(Stored entries)
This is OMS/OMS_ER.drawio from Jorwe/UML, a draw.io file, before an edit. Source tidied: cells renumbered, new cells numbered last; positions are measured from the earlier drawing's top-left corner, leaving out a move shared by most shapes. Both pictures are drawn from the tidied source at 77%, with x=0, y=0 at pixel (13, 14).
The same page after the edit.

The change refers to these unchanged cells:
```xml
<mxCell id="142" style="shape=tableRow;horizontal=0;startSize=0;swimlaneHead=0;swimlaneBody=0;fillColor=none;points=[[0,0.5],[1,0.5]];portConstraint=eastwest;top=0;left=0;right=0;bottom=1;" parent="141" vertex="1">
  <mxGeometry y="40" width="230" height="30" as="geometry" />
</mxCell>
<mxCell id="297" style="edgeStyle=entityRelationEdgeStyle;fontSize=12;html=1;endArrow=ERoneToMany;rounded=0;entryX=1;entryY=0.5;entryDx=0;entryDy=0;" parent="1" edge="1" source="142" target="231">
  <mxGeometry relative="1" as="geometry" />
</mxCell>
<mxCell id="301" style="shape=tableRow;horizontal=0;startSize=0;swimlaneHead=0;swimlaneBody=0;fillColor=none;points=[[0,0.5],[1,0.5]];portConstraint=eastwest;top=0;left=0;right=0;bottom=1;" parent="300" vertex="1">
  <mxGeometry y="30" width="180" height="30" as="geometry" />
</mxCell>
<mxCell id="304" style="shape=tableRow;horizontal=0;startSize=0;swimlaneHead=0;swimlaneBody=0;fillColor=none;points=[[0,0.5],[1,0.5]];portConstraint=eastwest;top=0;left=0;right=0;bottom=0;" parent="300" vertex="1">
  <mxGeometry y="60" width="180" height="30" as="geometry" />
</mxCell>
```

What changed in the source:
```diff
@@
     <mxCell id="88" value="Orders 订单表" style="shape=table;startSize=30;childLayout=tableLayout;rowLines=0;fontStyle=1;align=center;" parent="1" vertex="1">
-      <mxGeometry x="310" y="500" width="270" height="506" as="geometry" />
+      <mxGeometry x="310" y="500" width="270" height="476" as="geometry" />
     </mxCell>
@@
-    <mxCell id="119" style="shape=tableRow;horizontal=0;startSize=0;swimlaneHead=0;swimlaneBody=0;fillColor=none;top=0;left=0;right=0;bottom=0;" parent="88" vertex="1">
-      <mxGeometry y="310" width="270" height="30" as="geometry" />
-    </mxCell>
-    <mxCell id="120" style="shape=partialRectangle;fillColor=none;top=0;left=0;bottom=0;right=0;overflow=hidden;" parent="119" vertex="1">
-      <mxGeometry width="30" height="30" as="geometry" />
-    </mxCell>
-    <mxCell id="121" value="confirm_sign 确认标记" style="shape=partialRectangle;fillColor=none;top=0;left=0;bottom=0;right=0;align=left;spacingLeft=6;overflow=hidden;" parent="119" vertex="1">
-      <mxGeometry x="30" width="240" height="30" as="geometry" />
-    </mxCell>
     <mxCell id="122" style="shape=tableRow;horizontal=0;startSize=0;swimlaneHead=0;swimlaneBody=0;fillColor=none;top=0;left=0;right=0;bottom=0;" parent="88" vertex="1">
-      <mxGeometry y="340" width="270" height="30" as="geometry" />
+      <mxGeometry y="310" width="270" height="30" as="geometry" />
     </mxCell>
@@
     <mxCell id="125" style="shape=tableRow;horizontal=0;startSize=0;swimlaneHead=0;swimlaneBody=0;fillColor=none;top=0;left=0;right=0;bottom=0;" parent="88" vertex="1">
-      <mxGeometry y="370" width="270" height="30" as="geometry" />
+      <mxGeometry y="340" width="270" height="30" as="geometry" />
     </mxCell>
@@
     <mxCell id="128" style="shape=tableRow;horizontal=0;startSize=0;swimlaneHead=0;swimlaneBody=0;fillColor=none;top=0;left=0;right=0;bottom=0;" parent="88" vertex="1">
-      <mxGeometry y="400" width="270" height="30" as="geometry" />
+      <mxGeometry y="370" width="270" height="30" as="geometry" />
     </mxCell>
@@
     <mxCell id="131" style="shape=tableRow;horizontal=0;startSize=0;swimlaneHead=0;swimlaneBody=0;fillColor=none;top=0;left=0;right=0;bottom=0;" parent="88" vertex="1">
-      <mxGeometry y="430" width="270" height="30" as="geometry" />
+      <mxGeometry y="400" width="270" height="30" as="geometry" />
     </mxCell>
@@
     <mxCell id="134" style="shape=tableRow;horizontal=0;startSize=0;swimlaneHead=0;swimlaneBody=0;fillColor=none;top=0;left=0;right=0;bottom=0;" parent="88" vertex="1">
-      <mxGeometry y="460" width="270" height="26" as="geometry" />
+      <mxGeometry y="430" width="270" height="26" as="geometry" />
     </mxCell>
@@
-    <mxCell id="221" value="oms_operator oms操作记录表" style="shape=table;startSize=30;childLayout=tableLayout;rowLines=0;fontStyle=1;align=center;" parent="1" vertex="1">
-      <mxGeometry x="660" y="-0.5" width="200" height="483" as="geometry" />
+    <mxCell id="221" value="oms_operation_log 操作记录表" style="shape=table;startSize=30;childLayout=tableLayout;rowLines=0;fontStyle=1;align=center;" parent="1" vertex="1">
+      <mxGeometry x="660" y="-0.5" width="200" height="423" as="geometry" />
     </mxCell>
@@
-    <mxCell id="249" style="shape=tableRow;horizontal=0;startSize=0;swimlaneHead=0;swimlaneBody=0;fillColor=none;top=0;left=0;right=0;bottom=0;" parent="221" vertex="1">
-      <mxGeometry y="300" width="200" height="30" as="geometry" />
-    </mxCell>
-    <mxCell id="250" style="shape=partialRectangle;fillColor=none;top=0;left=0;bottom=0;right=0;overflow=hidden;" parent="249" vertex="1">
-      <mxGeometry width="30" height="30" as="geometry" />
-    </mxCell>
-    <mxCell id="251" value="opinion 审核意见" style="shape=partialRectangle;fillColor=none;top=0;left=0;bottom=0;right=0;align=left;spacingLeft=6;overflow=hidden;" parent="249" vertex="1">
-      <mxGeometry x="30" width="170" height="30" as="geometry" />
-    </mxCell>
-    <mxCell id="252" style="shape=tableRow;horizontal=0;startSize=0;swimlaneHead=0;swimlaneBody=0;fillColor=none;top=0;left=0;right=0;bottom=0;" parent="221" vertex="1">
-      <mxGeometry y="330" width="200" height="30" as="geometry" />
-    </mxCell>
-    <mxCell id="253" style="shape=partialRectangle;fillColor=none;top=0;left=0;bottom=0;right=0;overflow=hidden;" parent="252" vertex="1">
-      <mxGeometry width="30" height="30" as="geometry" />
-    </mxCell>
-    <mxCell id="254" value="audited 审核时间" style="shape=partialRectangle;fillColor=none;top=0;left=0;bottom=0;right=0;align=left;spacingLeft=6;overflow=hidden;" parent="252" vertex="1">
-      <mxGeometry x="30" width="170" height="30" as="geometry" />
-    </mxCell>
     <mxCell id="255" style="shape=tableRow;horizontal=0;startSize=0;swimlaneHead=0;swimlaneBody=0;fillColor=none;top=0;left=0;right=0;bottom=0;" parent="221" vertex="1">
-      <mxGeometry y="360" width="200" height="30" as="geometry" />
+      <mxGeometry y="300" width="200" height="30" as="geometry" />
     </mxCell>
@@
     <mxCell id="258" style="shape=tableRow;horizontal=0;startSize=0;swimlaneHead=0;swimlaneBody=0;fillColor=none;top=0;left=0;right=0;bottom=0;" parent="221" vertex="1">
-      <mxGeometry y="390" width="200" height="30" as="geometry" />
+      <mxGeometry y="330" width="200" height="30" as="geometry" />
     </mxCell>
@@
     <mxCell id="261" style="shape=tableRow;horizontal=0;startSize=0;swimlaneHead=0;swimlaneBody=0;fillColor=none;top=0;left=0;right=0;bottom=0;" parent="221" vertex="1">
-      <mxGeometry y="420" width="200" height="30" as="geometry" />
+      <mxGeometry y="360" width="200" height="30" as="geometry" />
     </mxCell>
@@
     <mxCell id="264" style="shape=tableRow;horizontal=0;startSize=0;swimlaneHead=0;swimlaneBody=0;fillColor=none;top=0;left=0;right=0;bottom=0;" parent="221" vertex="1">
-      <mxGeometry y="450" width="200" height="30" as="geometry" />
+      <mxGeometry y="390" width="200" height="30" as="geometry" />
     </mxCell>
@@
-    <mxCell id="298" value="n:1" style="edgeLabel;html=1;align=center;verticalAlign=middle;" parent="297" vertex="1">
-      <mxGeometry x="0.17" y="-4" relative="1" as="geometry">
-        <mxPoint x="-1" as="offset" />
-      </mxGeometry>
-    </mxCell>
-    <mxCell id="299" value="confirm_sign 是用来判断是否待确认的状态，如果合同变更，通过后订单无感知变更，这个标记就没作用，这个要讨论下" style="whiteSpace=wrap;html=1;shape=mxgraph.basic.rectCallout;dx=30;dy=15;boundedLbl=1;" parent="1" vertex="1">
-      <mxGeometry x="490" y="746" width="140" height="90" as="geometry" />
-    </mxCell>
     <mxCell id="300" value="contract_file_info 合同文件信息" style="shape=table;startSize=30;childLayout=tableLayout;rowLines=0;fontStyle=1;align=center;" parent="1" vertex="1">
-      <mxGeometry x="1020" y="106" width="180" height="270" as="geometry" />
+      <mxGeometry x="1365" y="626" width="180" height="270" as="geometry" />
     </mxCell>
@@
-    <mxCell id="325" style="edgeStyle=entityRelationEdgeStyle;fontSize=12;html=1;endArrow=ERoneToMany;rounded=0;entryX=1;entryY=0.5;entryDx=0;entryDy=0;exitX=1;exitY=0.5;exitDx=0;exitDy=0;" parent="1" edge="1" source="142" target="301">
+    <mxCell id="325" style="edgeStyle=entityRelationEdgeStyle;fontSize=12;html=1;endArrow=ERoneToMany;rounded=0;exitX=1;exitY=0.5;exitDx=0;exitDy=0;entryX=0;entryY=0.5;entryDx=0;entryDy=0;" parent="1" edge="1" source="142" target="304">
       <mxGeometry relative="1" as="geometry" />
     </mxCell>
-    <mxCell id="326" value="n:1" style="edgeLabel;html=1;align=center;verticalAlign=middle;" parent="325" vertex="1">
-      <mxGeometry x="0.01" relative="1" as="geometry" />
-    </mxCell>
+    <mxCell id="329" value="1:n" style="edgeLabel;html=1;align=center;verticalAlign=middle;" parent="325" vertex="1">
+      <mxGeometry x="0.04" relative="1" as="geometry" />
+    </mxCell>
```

• **REQUIRED WORK**:
Every line in the records above with the string "entryX" in it should be shown.

• **ANSWER TO THIS PROBLEM**:
<mxCell id="297" style="edgeStyle=entityRelationEdgeStyle;fontSize=12;html=1;endArrow=ERoneToMany;rounded=0;entryX=1;entryY=0.5;entryDx=0;entryDy=0;" parent="1" edge="1" source="142" target="231">
-    <mxCell id="325" style="edgeStyle=entityRelationEdgeStyle;fontSize=12;html=1;endArrow=ERoneToMany;rounded=0;entryX=1;entryY=0.5;entryDx=0;entryDy=0;exitX=1;exitY=0.5;exitDx=0;exitDy=0;" parent="1" edge="1" source="142" target="301">
+    <mxCell id="325" style="edgeStyle=entityRelationEdgeStyle;fontSize=12;html=1;endArrow=ERoneToMany;rounded=0;exitX=1;exitY=0.5;exitDx=0;exitDy=0;entryX=0;entryY=0.5;entryDx=0;entryDy=0;" parent="1" edge="1" source="142" target="304">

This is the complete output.